Ned Newman started the Wildcat tuning side of the Motorcyle business
in West Street Fareham.
The old workshops were situated where the Fareham bypass is
now, leading to the railway station, at the time I was
employed by Rafferty's as a workshop receptionist and tea
maker. Most every evening a few of us die hard racers would
congregate at the workshop for a chat, and to watch the master
at work, hoping that some of his skills would rub off. Les was
always there grinding away in his little tuning area, the old
workshop was a massive affair you could get about 50 bikes
lined up in two rows in the place. Les was a great bloke, gruff
on the outside, but he had a heart of gold and was really very
helpful to us lads. It's shocking to think that he died so
young only 45, at lot younger than I am
Les tried his hand at racing scooters, he had a nice
GP125 he would race, he lent this bike to me

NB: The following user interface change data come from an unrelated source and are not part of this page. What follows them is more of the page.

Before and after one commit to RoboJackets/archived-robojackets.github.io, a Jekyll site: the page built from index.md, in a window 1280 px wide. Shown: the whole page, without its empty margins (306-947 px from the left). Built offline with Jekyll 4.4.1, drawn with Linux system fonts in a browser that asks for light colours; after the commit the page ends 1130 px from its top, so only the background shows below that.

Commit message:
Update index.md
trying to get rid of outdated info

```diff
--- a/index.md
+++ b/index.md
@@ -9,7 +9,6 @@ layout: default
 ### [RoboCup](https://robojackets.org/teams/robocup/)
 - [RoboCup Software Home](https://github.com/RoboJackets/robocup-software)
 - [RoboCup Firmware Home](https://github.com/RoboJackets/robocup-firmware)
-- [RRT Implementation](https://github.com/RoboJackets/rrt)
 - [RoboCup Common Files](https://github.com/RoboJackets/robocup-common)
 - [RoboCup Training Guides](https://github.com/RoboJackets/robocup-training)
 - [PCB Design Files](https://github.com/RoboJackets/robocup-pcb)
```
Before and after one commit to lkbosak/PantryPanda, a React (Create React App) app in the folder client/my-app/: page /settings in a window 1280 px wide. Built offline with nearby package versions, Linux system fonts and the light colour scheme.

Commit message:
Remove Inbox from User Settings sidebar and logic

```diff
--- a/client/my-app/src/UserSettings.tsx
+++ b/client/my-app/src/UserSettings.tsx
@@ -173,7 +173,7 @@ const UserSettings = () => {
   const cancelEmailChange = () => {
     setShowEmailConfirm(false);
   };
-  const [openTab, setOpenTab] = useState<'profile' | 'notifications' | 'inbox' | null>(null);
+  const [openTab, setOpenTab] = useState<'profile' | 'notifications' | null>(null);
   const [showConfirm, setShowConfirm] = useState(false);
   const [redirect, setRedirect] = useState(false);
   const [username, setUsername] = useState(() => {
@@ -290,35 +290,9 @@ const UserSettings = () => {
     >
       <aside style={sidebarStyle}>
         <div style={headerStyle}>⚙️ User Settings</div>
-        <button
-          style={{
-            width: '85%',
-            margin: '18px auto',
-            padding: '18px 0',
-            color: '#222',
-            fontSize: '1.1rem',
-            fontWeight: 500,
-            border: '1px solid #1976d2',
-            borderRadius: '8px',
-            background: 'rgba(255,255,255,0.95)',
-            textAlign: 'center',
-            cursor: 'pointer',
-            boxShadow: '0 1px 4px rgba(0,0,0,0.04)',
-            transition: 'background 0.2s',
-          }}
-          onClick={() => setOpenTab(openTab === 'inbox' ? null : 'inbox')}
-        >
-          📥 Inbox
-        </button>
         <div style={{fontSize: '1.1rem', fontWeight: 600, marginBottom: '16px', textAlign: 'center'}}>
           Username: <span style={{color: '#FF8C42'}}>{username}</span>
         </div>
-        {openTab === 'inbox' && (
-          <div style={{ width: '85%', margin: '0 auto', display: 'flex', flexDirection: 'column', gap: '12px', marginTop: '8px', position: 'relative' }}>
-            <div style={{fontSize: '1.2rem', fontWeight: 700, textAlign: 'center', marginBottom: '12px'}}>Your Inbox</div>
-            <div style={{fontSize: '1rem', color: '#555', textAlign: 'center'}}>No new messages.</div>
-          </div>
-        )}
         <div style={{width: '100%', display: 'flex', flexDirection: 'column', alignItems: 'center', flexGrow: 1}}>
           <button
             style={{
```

once at Mallory when my 225 died.
At lydden hill when he was riding sidecar passinger
for Ginger George the steam (he used to keep steam traction
engines) they had a nasty
prang which put him in hospital. After that I believe June
his wife ended his racing days.
Les developed the five port barrel and the use of dykes pistons for the Lambretta's also
pluging crankshafts, a compression plate and
electronic ignition all helped to keep the Wildcats at the
cutting edge of scooter racing history.
Really we were so fortunate to be at the birth of Scooter
Racing in the UK, and to spend time with one of the Greats in
Scooter tuning. They were happy days we had no responsibilities
and life was sweet.